Watkins pointed to a study by the U.S. Department of Defense that said the military annually spends $1.6 billion of taxpayer money on tobacco-related expenses, including medical care, hospitalization and lost days of work.

“We’re talking about 18 and 19-year olds in the military who still have developmental brains and we want to make sure they are mature enough that they can make good enough decisions and prolong their lives,” Watkins said.

Dahlgren added, “We want to keep our military safer.  This is one way we can do that. The world didn’t end when the drinking age was raised to 21.

He also noted that 75 percent of people surveyed believe raising the age of purchasing tobacco to 21 is a good thing. “And, in fact,” he added, “70 percent of smokers believe that.”

According to Dahlgren, in 2015, Hawaii became the first state to raise the minimum age of tobacco sales to 21. California passed a similar statewide law in 2016.

St. Bonaventure University student Brian Drake, who is not a smoker, said he believes Local Law Number 8-2016 would make it harder for high school students to obtain tobacco products – but not for those under 21 who are in college.

“It would still be pretty easy for them to get between knowing those who are 21 and having fake IDs,” he said.

Drake, a native of Nassau County on Long Island, where the smoking age remains at 18, recalled stopping at a convenience in neighboring Suffolk County and being told he was not allowed to purchase a lighter because the age for purchasing tobacco and products related had been raised to 21.
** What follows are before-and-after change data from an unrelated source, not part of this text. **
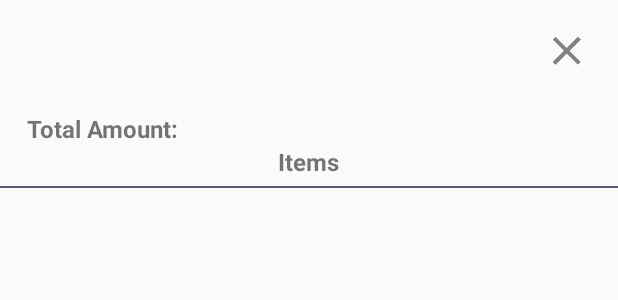
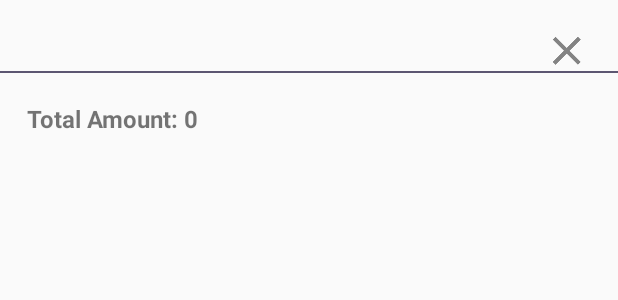
Before and after one commit to faiqmustaqeem/WFDSA, an Android app: the layout new_invoice_dialog.xml on its own in the app's theme, with its tools: preview values and no code run, on a phone screen of 412 x 824 dp. Shown: the top 300 px of the screen. Run offline under Robolectric (Android 15) with nearby library versions, the phone set to English and light mode, and no system bars.

Commit message:
30 march

```diff
--- a/app/src/main/java/com/example/shariqkhan/wfdsa/GlobalClass.java
+++ b/app/src/main/java/com/example/shariqkhan/wfdsa/GlobalClass.java
@@ -10,6 +10,7 @@ import java.util.ArrayList;
  */
 
 public class GlobalClass {
+
     public static ArrayList<EventsModel> eventsList;
     public static ArrayList<AnnouncementsModel> announcementsList;
     public static String selected_resource="";
@@ -26,4 +27,6 @@ public class GlobalClass {
     public static String download_file_name = "";
     public static String image_link = "";
 
+
+
 }
--- a/app/src/main/java/com/example/shariqkhan/wfdsa/MainResources.java
+++ b/app/src/main/java/com/example/shariqkhan/wfdsa/MainResources.java
@@ -133,7 +133,6 @@ public class MainResources extends AppCompatActivity {
 
             //String url = "http://codiansoft.com/wfdsa/apis/Announcement/Announcement";
 
-
 //
             String response = getHttpData.getData(GlobalClass.base_url + "wfdsa/apis/Resources/Get_resource_ctg");
             Log.e("url", GlobalClass.base_url + "wfdsa/apis/Resources/Get_resource_ctg");
--- a/app/src/main/java/com/example/shariqkhan/wfdsa/SelectedEventActivity.java
+++ b/app/src/main/java/com/example/shariqkhan/wfdsa/SelectedEventActivity.java
@@ -324,6 +324,9 @@ public class SelectedEventActivity extends AppCompatActivity implements OnMapRea
                         .queryIntentActivities(linkedinIntent, 0);
 
                 for (ResolveInfo info : matches2) {
+
+
+
                     if (info.activityInfo.packageName.toLowerCase().startsWith(
                             "com.facebook")) {
                         linkedinIntent.setPackage(info.activityInfo.packageName);
--- a/app/src/main/java/com/example/shariqkhan/wfdsa/UserGuideActivity.java
+++ b/app/src/main/java/com/example/shariqkhan/wfdsa/UserGuideActivity.java
@@ -114,8 +114,9 @@ public class UserGuideActivity extends AppCompatActivity {
                             model.setVideotitle(obj.getString("title"));
                             model.setUploadVideo(obj.getString("upload_video"));
                             arrayList.add(model);
-                            adapter.notifyDataSetChanged();
+
                         }
+                        adapter.notifyDataSetChanged();
                     }
                     progressDialog.dismiss();
 
--- a/app/src/main/res/layout/my_payments_rv_item.xml
+++ b/app/src/main/res/layout/my_payments_rv_item.xml
@@ -51,18 +51,15 @@
             <LinearLayout
                 android:layout_width="0dp"
                 android:layout_height="wrap_content"
-                android:layout_weight="1"
-                android:background="@color/colorPrimary">
+                android:layout_weight="1">
                 <TextView
                     android:id="@+id/tvPayNow"
                     android:layout_width="match_parent"
                     android:layout_height="wrap_content"
-                    android:background="?attr/selectableItemBackground"
                     android:clickable="true"
                     android:gravity="center"
                     android:padding="10dp"
                     android:text="PAY NOW\n$5000"
-                    android:textColor="@android:color/white"
                     android:textSize="12sp"
                     android:textStyle="bold"/>
             </LinearLayout>
--- a/app/src/main/res/layout/new_invoice_dialog.xml
+++ b/app/src/main/res/layout/new_invoice_dialog.xml
@@ -33,35 +33,14 @@
 
          />
 
-    <TextView
-        android:id="@+id/pinchu"
-        android:layout_width="wrap_content"
-        android:layout_height="wrap_content"
-        android:layout_alignStart="@+id/invoiceDate"
-        android:layout_below="@+id/invoiceDate"
-        android:text="Total Amount:"
-        android:textSize="16sp"
-        android:textStyle="bold" />
-
-    <TextView
-        android:id="@+id/totlAmount"
-        android:layout_width="wrap_content"
-        android:layout_height="wrap_content"
-        android:layout_below="@+id/invoiceDate"
-        android:layout_marginLeft="4dp"
-        android:layout_toRightOf="@+id/pinchu"
-        android:text=""
-        android:textSize="16sp"
-        android:textStyle="bold"
-         />
 
     <TextView
         android:id="@+id/itemText"
         android:layout_width="wrap_content"
         android:layout_height="wrap_content"
-        android:layout_below="@+id/totlAmount"
         android:layout_centerHorizontal="true"
-        android:text="Items"
+        android:layout_marginTop="20dp"
+        android:text=""
         android:textSize="16sp"
         android:textStyle="bold"
         />
@@ -90,6 +69,29 @@
     </android.support.v7.widget.RecyclerView>
 
 
+    <TextView
+        android:id="@+id/pinchu"
+        android:layout_width="wrap_content"
+        android:layout_height="wrap_content"
+        android:layout_alignStart="@+id/invoiceDate"
+        android:layout_below="@+id/rvAttendees"
+        android:text="Total Amount:"
+        android:textSize="16sp"
+        android:textStyle="bold" />
+
+    <TextView
+        android:id="@+id/totlAmount"
+        android:layout_width="wrap_content"
+        android:layout_height="wrap_content"
+        android:layout_below="@+id/rvAttendees"
+        android:layout_marginLeft="4dp"
+        android:layout_toRightOf="@+id/pinchu"
+        android:text="0"
+        android:textSize="16sp"
+        android:textStyle="bold"
+        />
+
+
     <ImageView
         android:id="@+id/close"
         android:layout_width="wrap_content"
--- a/app/src/main/res/menu/activity_main_drawer.xml
+++ b/app/src/main/res/menu/activity_main_drawer.xml
@@ -5,15 +5,15 @@
         <item
             android:id="@+id/nav_my_events"
             android:icon="@drawable/ic_events"
-            android:title="MY EVENTS" />
+            android:title="EVENTS" />
         <item
             android:id="@+id/nav_resources"
             android:icon="@drawable/ic_resources"
-            android:title="MY RESOURCES" />
+            android:title="RESOURCES" />
         <item
             android:id="@+id/nav_my_payment"
             android:icon="@drawable/ic_payment"
-            android:title="MY PAYMENTS" />
+            android:title="PAYMENTS" />
         <item
             android:id="@+id/nav_announcement"
             android:icon="@drawable/ic_announcement"
```
Also changed, not shown: app/src/main/java/com/example/shariqkhan/wfdsa/AnnouncementsActivity.java (+3 -9 lines), app/src/main/java/com/example/shariqkhan/wfdsa/MainActivity.java (+3 -15 lines), app/src/main/java/com/example/shariqkhan/wfdsa/ProfileActivity.java (+46 -35 lines), app/src/main/res/layout/activity_payment_invoice_dialog.xml (+23 -21 lines).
It remains easy for Drake’s Suffolk County friends, however, to get their hands on tobacco products by taking the short drive to neighboring Nassau County.